"There are probably 900 in the leadership, counting very junior to very senior, and there are between 25,000 and 36,000 people who would call themselves fighters," The Times quoted Major-General Richard Barrons, as saying.
"Some are ideological full-time jihadis, some are linked to the insurgency for localised reasons, local grievances; some because it's a way to make a living; some because they like to fight; some because their communities are hedging their bets between the Government and the insurgency," he added.
Pointing out that finding jobs for insurgents was the key to ending the Afghanistan war, General Barrons said that the Karzai Government had done little to earn the trust of its people, while the Taleban had in some cases provided better basic governance.
"People have found the local representatives predatory, corrupt and incapable of improving their lives," he said.
Instead of simply fighting the Taliban, General Barrons runs a NATO "reintegration cell" trying to understand what motivates the militants to fight and using that information to help Afghan officials to tempt them to swap sides.
The incentives for peace is expected to cost about 1 billion dollars over the next five years, and it includes jobs, money, training and sustainable development.

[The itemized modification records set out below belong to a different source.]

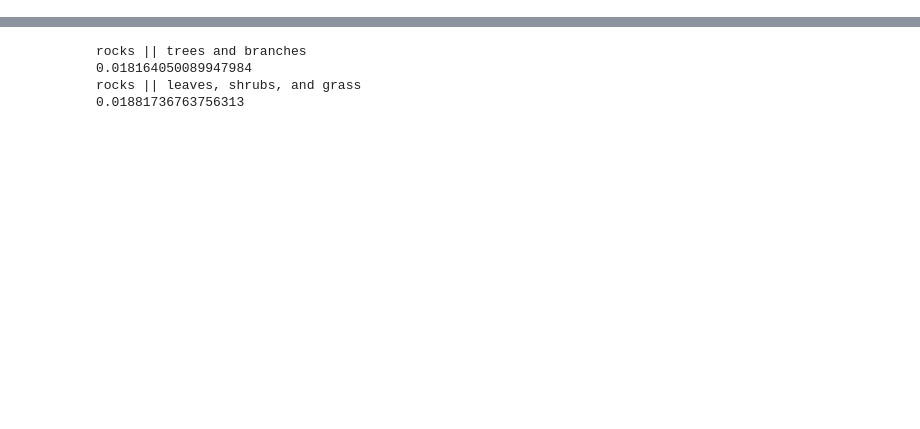
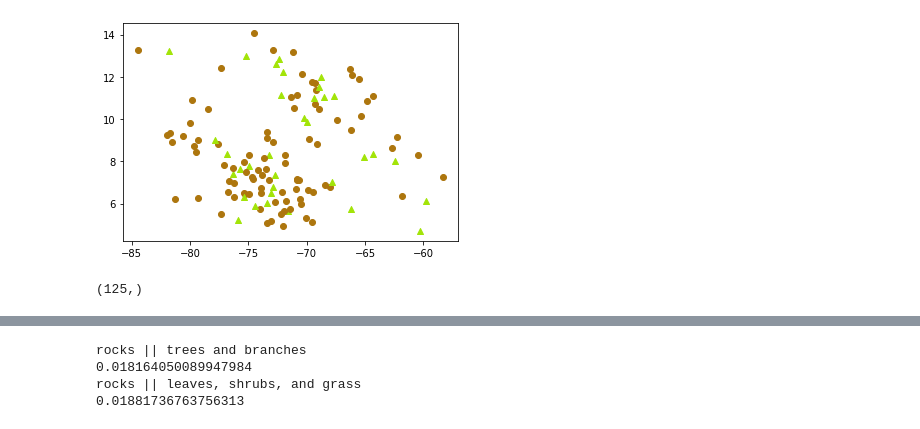
Before and after one commit to jerrys7/lizard-env-traits, a Jupyter notebook: Preprocessing.ipynb, the cells around one changed output, grey strips where cells are left out. Cells and saved outputs as stored; diff of their text form; code cells hidden in the pictures; blank space fills up the shorter version.

```diff
--- a/Preprocessing.ipynb
+++ b/Preprocessing.ipynb
@@ -252,0 +218,18 @@ for x in arrays:
+# %%
+arrays = [[] for i in range(3)]
+for oh, color, char in zip(proj, color_vectors[0], characters):
+        # plt.title(strings[int(color)])
+        rep = 0
+        if char == '^':
+                rep = 1
+        plt.scatter(x=oh[0], y=oh[1], c=colors_array[rep], marker=char)
+        # arrays[int(color)].extend(oh)
+        # title = str(int(color)) + '.pdf'
+        # plt.savefig('line_plot.pdf')
+        # plt.legend(["0", '1', '2', '3', '4', '5', '6'])
+# %% [output]
+[figure, added]
+# %%
+print(np.shape(proj[:, 0]))
+# %% [output]
+(125,)
```
Also changed, not shown: parts of 48 cells of this notebook, 2 other files.
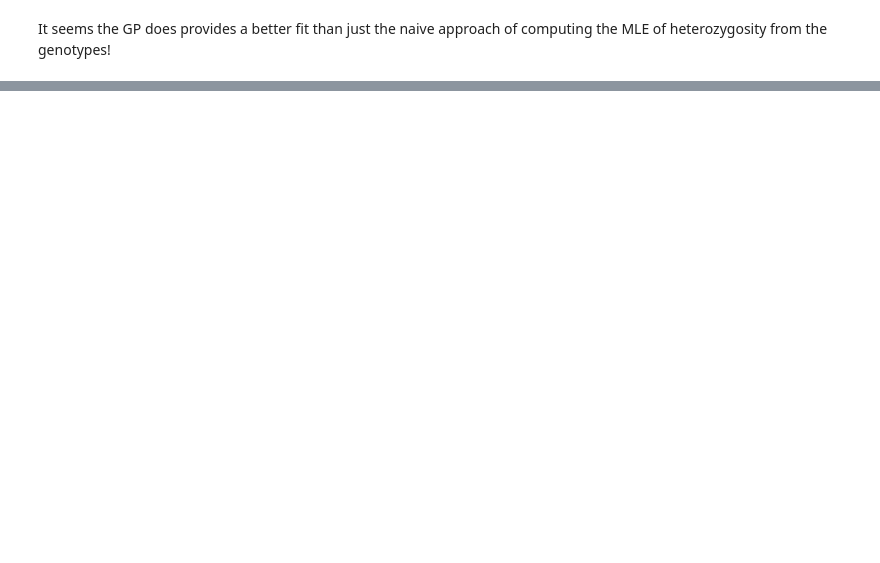
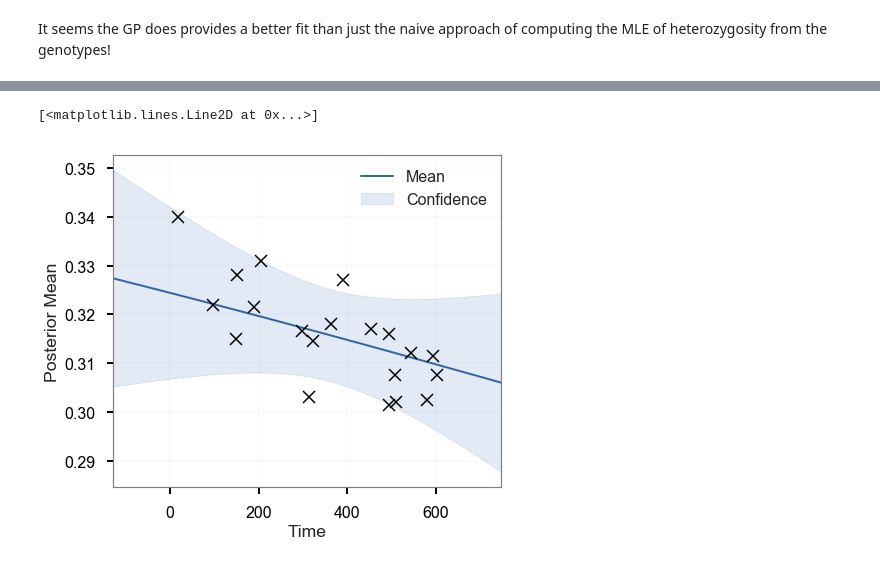
Before and after one commit to ancient-dna/hetgp, a Jupyter notebook: notebooks/wright-fisher-sim.ipynb, the cells around one changed output, grey strips where cells are left out. Drawn from its saved outputs; the diff is of its cells as text; code cells hidden in the pictures; blank space fills up the shorter version.

```diff
--- a/notebooks/wright-fisher-sim.ipynb
+++ b/notebooks/wright-fisher-sim.ipynb
@@ -241,0 +250,21 @@ It seems the GP does provides a better fit than just the naive approach of compu
+# %%
+# simulate frequency trajectories
+p = 2000 # number of SNPs
+n_e = 5000 # effective population size
+max_gen = 700 # number of generations to sim 700*25 17500
+F = simulate_frequencies(p, n_e, max_gen)
+
+# simulate genotypes
+n = 20
+t = np.sort(np.random.choice(range(F.shape[0]), size=n, replace=False))
+X = simulate_genotypes(t, F)
+h_hat = compute_mean_heterozygosity(X)
+# %%
+kern = gp.kern.Matern52(1)
+model = gp.models.GPRegression(t[:,None], h_hat[:,None], kern)
+
+# fixing the noise variance
+h_mod = H[-1,:]
+sigma2_e = np.sum(h_mod * (1. - h_mod)) / p**2
+model[".*Gaussian_noise"] = sigma2_e
+model[".*Gaussian_noise"].fix()
@@ -241,0 +278,8 @@ It seems the GP does provides a better fit than just the naive approach of compu
+# %%
+model.plot_f();
+plt.xlabel("Time");
+plt.ylabel("Posterior Mean");
+plt.plot(t, h_hat,'kx',mew=1.5)
+# %% [output]
+[<matplotlib.lines.Line2D at 0x...>]
+[figure, added]
```
Also changed, not shown: parts of 24 cells of this notebook, 3 other files.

Despite 17 billion dollars spent on aid since 2001, Afghanistan remains one of the poorest countries on earth, with 850 children under 5 dying every day, according to Save the Children. Literacy and unemployment run at roughly 30 per cent. (ANI)